Is it disrespectful for a white man to learn any of the styles of dance such as grass or traditional? Or to dance those in the Inter-tribal? Thank you

Christine Carleton

I understand that there are Jingle Dress dance competitions at Pow-Wows, are there any other competitions…like knife skills, sharp shooting or tracking skills? Working on a fiction story and my protagonist needs to have some survival skills. She is an Ojibway woman. I appreciate your time and any suggestions you might have,


your tribe and tracking skills are a sacred thing and just anything you learn them or be born into that kind of thing like medicine man im am a cherokee

David B

Another duplicate bonus code, previously used elsewhere on the site.

Stephen Tidwell

I have been (was) an old style dancer for many years in Indian hobbyist and scouting. We followed the pow wows and competed in the southeastern Indian dance festival in Baton Rouge many years ago. We tried to keep the respect and dignity alive in our local area and pass down to the younger generations. Then life got busy, raising a family, work and military service but through it all kept a hand in where ever and when ever I could. Now I am retired and a whole new generation of young people don’t know what our heritage is all about.
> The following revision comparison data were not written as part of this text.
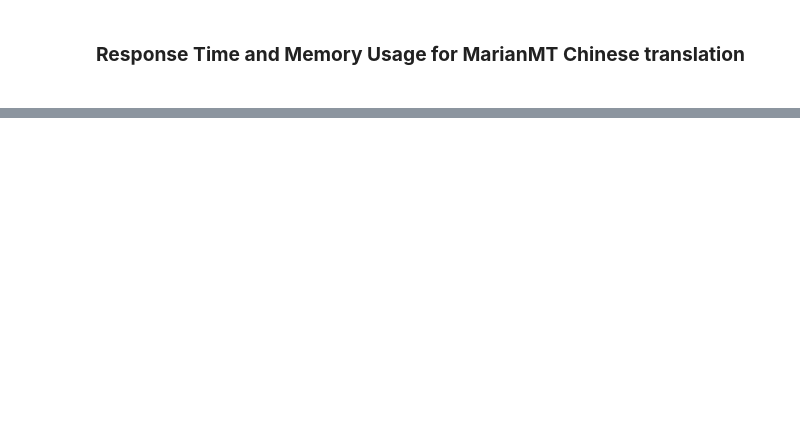
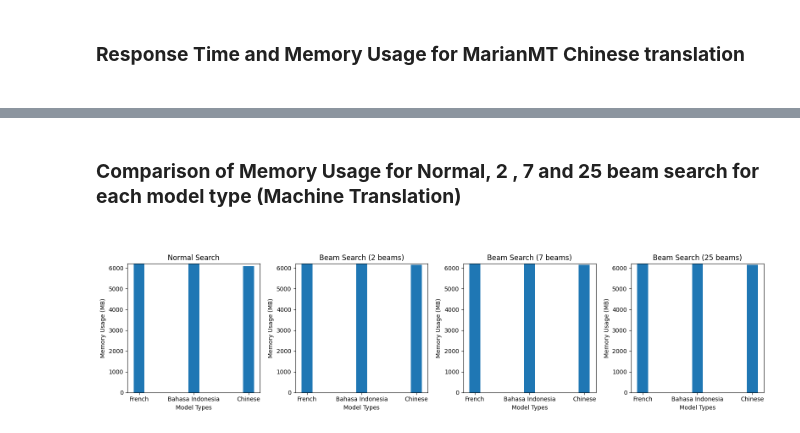
Before and after one commit to pureskill714/ICT3102-assignment2, a Jupyter notebook: 3102Assignment2.ipynb, the cells around one changed output, grey strips where cells are left out. Drawn from its saved outputs; the diff is of its cells as text; code cells hidden in the pictures; blank space fills up the shorter version.

```diff
--- a/3102Assignment2.ipynb
+++ b/3102Assignment2.ipynb
@@ -1760,0 +1906,69 @@ plt.show()
+# %% [markdown]
+<h3><b>Comparison of Memory Usage for Normal, 2 , 7 and 25 beam search for each model type (Machine Translation)</b><h3>
+# %%
+import matplotlib.pyplot as plt
+import numpy as np
+
+# Sample data for demonstration
+model_types = ['French', 'Bahasa Indonesia', 'Chinese']
+values = np.array([[marianMTFrench_mNormal, marianMTFrench_m2, marianMTFrench_m7, marianMTFrench_m25], [marianMTIndonesian_mNormal, marianMTIndonesian_m2, marianMTIndonesian_m7, marianMTIndonesian_m25], [marianMTChinese_mNormal, marianMTChinese_m2, marianMTChinese_m7, marianMTChinese_m25]])
+
+# Setting up positions for bars
+bar_width = 0.2
+bar_positions = np.arange(len(model_types))
+
+# Define different labels for each graph
+labels_list = ['Normal Search', 'Beam Search (2 beams)', 'Beam Search (7 beams)', 'Beam Search (25 beams)']
+
+# Transpose the values array to match the correct shape
+graph_values = values.T.tolist()
+
+# Calculate the maximum value among all data points
+max_value = np.max(values)
+
+# Create a figure with a single row and four columns
+fig, axs = plt.subplots(nrows=1, ncols=4, figsize=(16, 4))
+
+# Plotting each bar graph
+for i, ax in enumerate(axs):
+    ax.bar(bar_positions, graph_values[i], bar_width, label=labels_list[i])
+    ax.set_xlabel('Model Types')
+    ax.set_ylabel('Memory Usage (MB)')
+    ax.set_title(labels_list[i])
+
+    # Adding x-axis ticks and labels
+    ax.set_xticks(bar_positions)
+    ax.set_xticklabels(model_types)
+
+    # Set a common y-axis range
+    ax.set_ylim(0, max_value)
+
+    # Adding legend
+    #ax.legend()
+
+# Adjust layout for better spacing
+plt.tight_layout()
+
+# Show the plot
+plt.show()
+
+print(f"Memory Usage for French translation normal search: {marianMTFrench_mNormal}MB")
+print(f"Memory Usage for Indonesian translation normal search: {marianMTIndonesian_mNormal}MB")
+print(f"Memory Usage for Chinese translation normal search: {marianMTChinese_mNormal}MB")
+
+print("")
+print(f"Memory Usage for French translation two beam search: {marianMTFrench_m2}MB")
+print(f"Memory Usage for Indonesian translation two beam search: {marianMTIndonesian_m2}MB")
+print(f"Memory Usage for Chinese translation two beam search: {marianMTChinese_m2}MB")
+
+print("")
+print(f"Memory Usage for French translation seven beam search: {marianMTFrench_m7}MB")
+print(f"Memory Usage for Indonesian translation seven beam search: {marianMTIndonesian_m7}MB")
+print(f"Memory Usage for Chinese translation seven beam search: {marianMTChinese_m7}MB")
+
+print("")
+print(f"Memory Usage for French translation twenty five beam search: {marianMTFrench_m25}MB")
+print(f"Memory Usage for Indonesian translation twenty five beam search: {marianMTIndonesian_m25}MB")
+print(f"Memory Usage for Chinese translation twenty five beam search: {marianMTChinese_m25}MB")
+# %% [output]
+[figure, added]
```
Also changed, not shown: parts of 41 cells of this notebook.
I am not registered but know the legends my grandmother told me when I was very young. I still have some pieces of my regalia, mostly shirts and legging. I still have my yarn woven leg ties and sash and an old hair roach. But my skill is lacking in restoring my regalia to life with traditional, woodlands, old style dress. I am from south Alabama and have returned to our family land and want to be as active as my health will let me. If there is someone who reads this who thinks they can help me in some way I would be truly grateful. All those who I was associated with a family members with the skill and knowledge to do this have crossed over. Their spirit is what keeps me motivated. I found this website and am putting it out there as they say. Spirit send me someone.

[…] Read more Pow Wow Frequently Asked Questions […]

Keitha Kakakeway

I have been to my first powwow this year..it was the one outside of Redwood Meadows here in Calgary Alberta Canada. I was very moved with everything that was going on..of course I came away with some jewelry and bannock… which was so tasty.. there were 5 of us and I was the only one who knows about powwows..it a first time for my friends… they loved it and plan on going to another one… Yes it’s powwow time in Canada..

Pauline M. Brown.

I was wondering if you put me in the right direction on being able to read about your traditions please? I love watching the odd gathering that is on Facebook but would prefer to read the history. I live in Leeds, Yorkshire , England. Hopefully I would be able to get books from the library. I doubt I would be able to see your powwows live but still like the colourful traditions . Yours, Pauline Brown, Mrs.

Free Email Series: What to Expect at Your First Pow Wow